*Web interface edit records*
^^^^^^^^

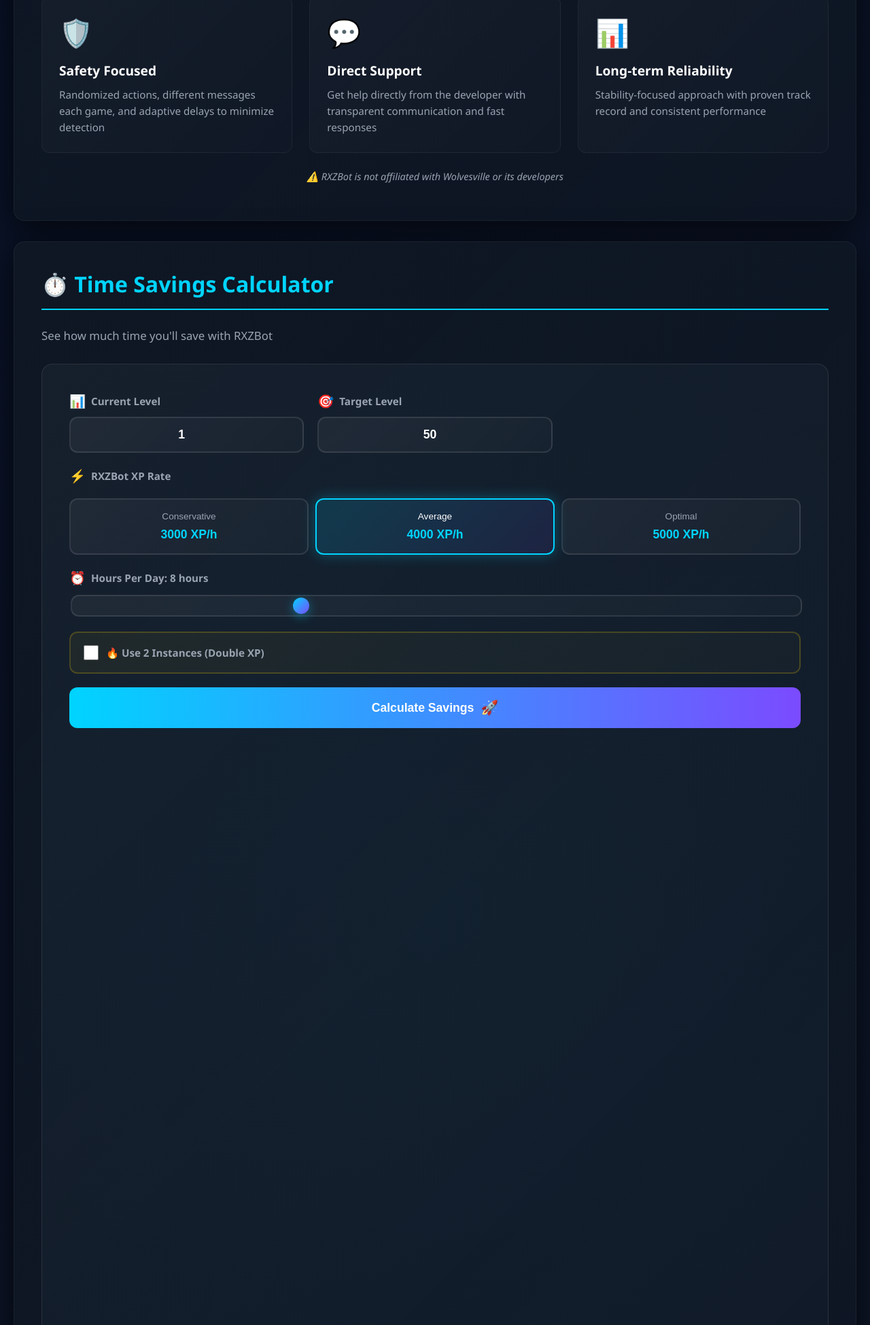
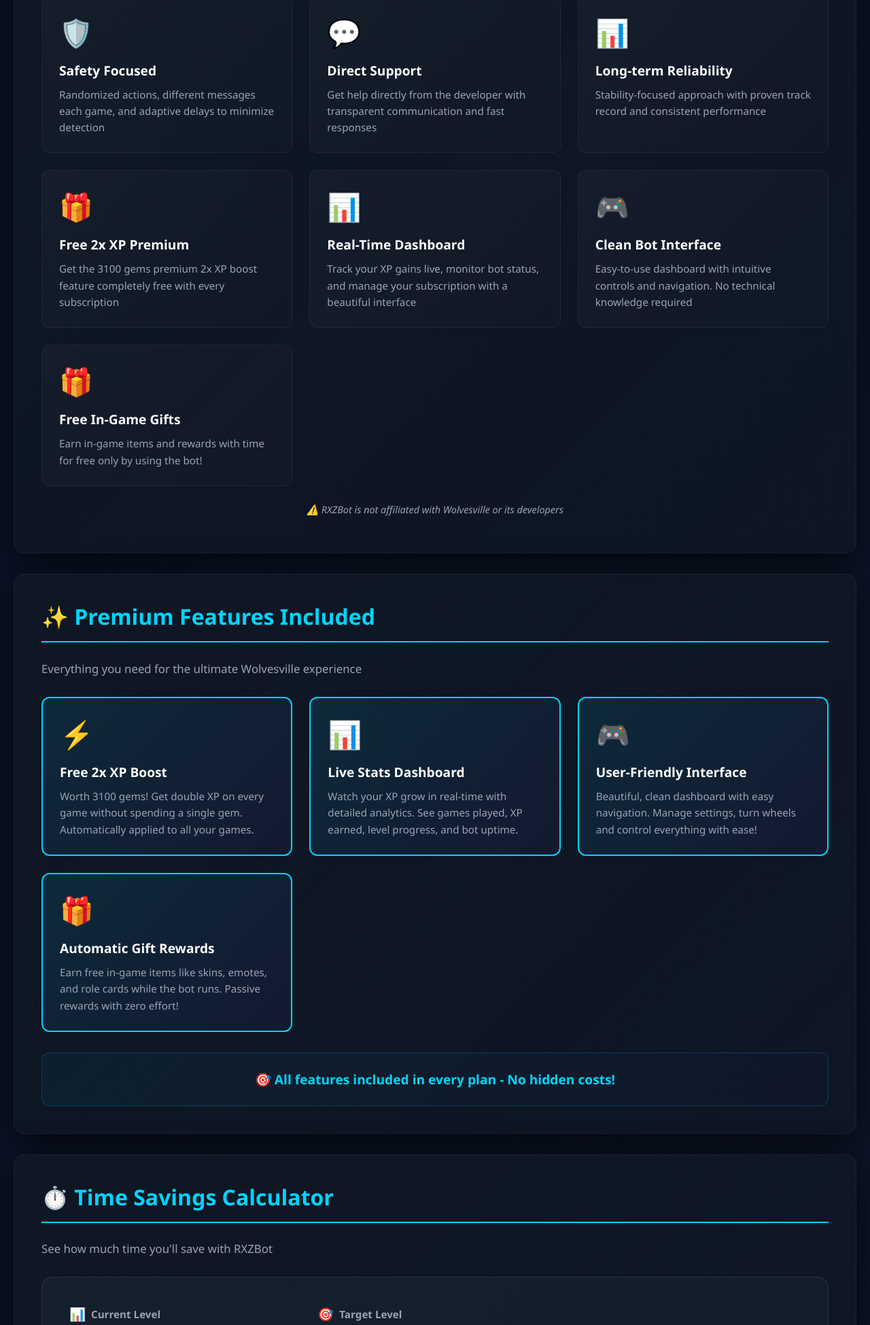
Before and after one commit to cSxrpent/auth-server, a Flask app: page / in a window 1280 px wide. Shown: the part 1317-3266 px from the top of the page at 68% size. Run offline with Flask 3, Linux system fonts and the light colour scheme; data that the repository does not hold is empty; parts of the project's set-up code (start-up, migrations or seed data) failed here and were passed over.

Commit message:
Website changes

```diff
--- a/templates/index.html
+++ b/templates/index.html
@@ -374,8 +374,64 @@
           <div class="why-title">Long-term Reliability</div>
           <div class="why-desc">Stability-focused approach with proven track record and consistent performance</div>
         </div>
+        <div class="why-item">
+          <div class="why-icon">🎁</div>
+          <div class="why-title">Free 2x XP Premium</div>
+          <div class="why-desc">Get the 3100 gems premium 2x XP boost feature completely free with every subscription</div>
+        </div>
+        <div class="why-item">
+          <div class="why-icon">📊</div>
+          <div class="why-title">Real-Time Dashboard</div>
+          <div class="why-desc">Track your XP gains live, monitor bot status, and manage your subscription with a beautiful interface</div>
+        </div>
+        <div class="why-item">
+          <div class="why-icon">🎮</div>
+          <div class="why-title">Clean Bot Interface</div>
+          <div class="why-desc">Easy-to-use dashboard with intuitive controls and navigation. No technical knowledge required</div>
+        </div>
+        <div class="why-item">
+          <div class="why-icon">🎁</div>
+          <div class="why-title">Free In-Game Gifts</div>
+          <div class="why-desc">Earn in-game items and rewards with time for free only by using the bot!</div>
+        </div>
       </div>
       <p style="margin-top:25px;color:var(--muted);font-size:0.9rem;text-align:center;font-style:italic">⚠️ RXZBot is not affiliated with Wolvesville or its developers</p>
+    </div>
+
+    <!-- Premium Features Showcase -->
+    <div class="card">
+      <h2>✨ Premium Features Included</h2>
+      <p style="color:var(--muted);margin-bottom:30px;font-size:1.05rem">Everything you need for the ultimate Wolvesville experience</p>
+
+      <div class="why-grid">
+        <div class="why-item" style="border:2px solid var(--accent);background:linear-gradient(135deg,rgba(0,212,255,0.1),rgba(123,75,255,0.05))">
+          <div class="why-icon">⚡</div>
+          <div class="why-title">Free 2x XP Boost</div>
+          <div class="why-desc">Worth 3100 gems! Get double XP on every game without spending a single gem. Automatically applied to all your games.</div>
+        </div>
+
+        <div class="why-item" style="border:2px solid var(--accent);background:linear-gradient(135deg,rgba(0,212,255,0.1),rgba(123,75,255,0.05))">
+          <div class="why-icon">📊</div>
+          <div class="why-title">Live Stats Dashboard</div>
+          <div class="why-desc">Watch your XP grow in real-time with detailed analytics. See games played, XP earned, level progress, and bot uptime.</div>
+        </div>
+
+        <div class="why-item" style="border:2px solid var(--accent);background:linear-gradient(135deg,rgba(0,212,255,0.1),rgba(123,75,255,0.05))">
+          <div class="why-icon">🎮</div>
+          <div class="why-title">User-Friendly Interface</div>
+          <div class="why-desc">Beautiful, clean dashboard with easy navigation. Manage settings, turn wheels and control everything with ease!</div>
+        </div>
+
+        <div class="why-item" style="border:2px solid var(--accent);background:linear-gradient(135deg,rgba(0,212,255,0.1),rgba(123,75,255,0.05))">
+          <div class="why-icon">🎁</div>
+          <div class="why-title">Automatic Gift Rewards</div>
+          <div class="why-desc">Earn free in-game items like skins, emotes, and role cards while the bot runs. Passive rewards with zero effort!</div>
+        </div>
+      </div>
+
+      <div style="text-align:center;margin-top:30px;padding:25px;background:linear-gradient(135deg,rgba(0,212,255,0.05),rgba(123,75,255,0.02));border-radius:12px;border:1px solid rgba(0,212,255,0.2)">
+        <p style="font-size:1.2rem;color:var(--accent);font-weight:600;margin:0">🎯 All features included in every plan - No hidden costs!</p>
+      </div>
     </div>
 
     <!-- ROI Calculator -->
@@ -602,15 +658,14 @@
 
           <div class="price-item">
             <div class="price-badge">Lifetime</div>
-            <h3>Raw Code</h3>
+            <h3>Lifetime Access</h3>
             <div class="price">$20</div>
             <ul class="features">
-              <li>Lifetime access</li>
-              <li>Own the code forever</li>
-              <li>Full customization</li>
-              <li>No expiration</li>
+              <li>Lifetime access with updates</li>
+              <li>Free feature updates</li>
+              <li>Priority support</li>
             </ul>
-            <a href="/buy/rawcode" class="pay-btn">Buy Now</a>
+            <a href="/buy/lifetime" class="pay-btn">Buy Now</a>
           </div>
 
           <div class="price-item">
@@ -670,13 +725,12 @@
 
           <div class="price-item">
             <div class="price-badge">Lifetime</div>
-            <h3>Raw Code</h3>
+            <h3>Lifetime Access</h3>
             <div class="price">3000 🌹</div>
             <ul class="features">
-              <li>Lifetime access</li>
-              <li>Own the code forever</li>
-              <li>Full customization</li>
-              <li>No expiration</li>
+              <li>Lifetime access with updates</li>
+              <li>Free feature updates</li>
+              <li>Priority support</li>
             </ul>
             <a href="https://discord.com/users/rxzwashere" target="_blank" class="contact-btn">Contact for Payment</a>
           </div>
@@ -763,7 +817,7 @@
       </div>
     </div>
 
-    <!-- Testimonials Section - AJOUTEZ CECI AVANT LA FAQ -->
+    <!-- Testimonials Section -->
     <div class="card">
       <h2>⭐ What Our Users Say</h2>
       <p style="color:var(--muted);margin-bottom:30px;font-size:1.05rem">Real feedback from RXZBot users</p>
@@ -894,6 +948,38 @@
             <span class="faq-icon">▼</span>
           </div>
           <div class="faq-answer">By purchasing RXZBot, you agree to: bot terms of use and no refund policy after service starts.</div>
+        </div>
+
+        <div class="faq-item">
+          <div class="faq-question">
+            Do I really get 2x XP for free?
+            <span class="faq-icon">▼</span>
+          </div>
+          <div class="faq-answer">Yes! RXZBot includes the premium 2x XP boost (worth 3100 gems) completely free with every subscription. This means that you gain XP twice as fast than the other bots!</div>
+        </div>
+
+        <div class="faq-item">
+          <div class="faq-question">
+            How do I access the dashboard?
+            <span class="faq-icon">▼</span>
+          </div>
+          <div class="faq-answer">You can click on the "Login" button on the top right of this page, you log in and can link your accounts with an active subscription to manage them with ease!</div>
+        </div>
+
+        <div class="faq-item">
+          <div class="faq-question">
+            What gifts can I earn while using the bot?
+            <span class="faq-icon">▼</span>
+          </div>
+          <div class="faq-answer">While the bot runs, you can reach milestones and earn coins to redeem them later for any in-game gems item!</div>
+        </div>
+
+        <div class="faq-item">
+          <div class="faq-question">
+            What's the difference between Lifetime Access and time-based plans?
+            <span class="faq-icon">▼</span>
+          </div>
+          <div class="faq-answer">Lifetime Access gives you permanent bot access with all future updates included. Time-based plans (1/2/3/12 months) are cheaper but expire after the period ends.</div>
         </div>
       </div>
     </div>
@@ -973,7 +1059,7 @@
       <h2>📞 Need Help? Contact Us</h2>
       <p style="color:var(--muted);font-size:1.1rem;margin:20px 0">Our support team is available to assist you!</p>
       <div class="contact-links">
-        <a href="https://instagram.com/smsk_tarik" target="_blank" class="contact-link">
+        <a href="https://instagram.com/rxzbotcom" target="_blank" class="contact-link">
           <span>📱</span> Contact me on instagram!
         </a>
         <a href="https://discord.com/users/rxzwashere" target="_blank" class="contact-link">
```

^^^^^^^^

*Activity*
All lines above holding the word "https" make up the answer; copy each one.

*Answer to this task*
             <a href="https://discord.com/users/rxzwashere" target="_blank" class="contact-btn">Contact for Payment</a>
-        <a href="https://instagram.com/smsk_tarik" target="_blank" class="contact-link">
+        <a href="https://instagram.com/rxzbotcom" target="_blank" class="contact-link">
         <a href="https://discord.com/users/rxzwashere" target="_blank" class="contact-link">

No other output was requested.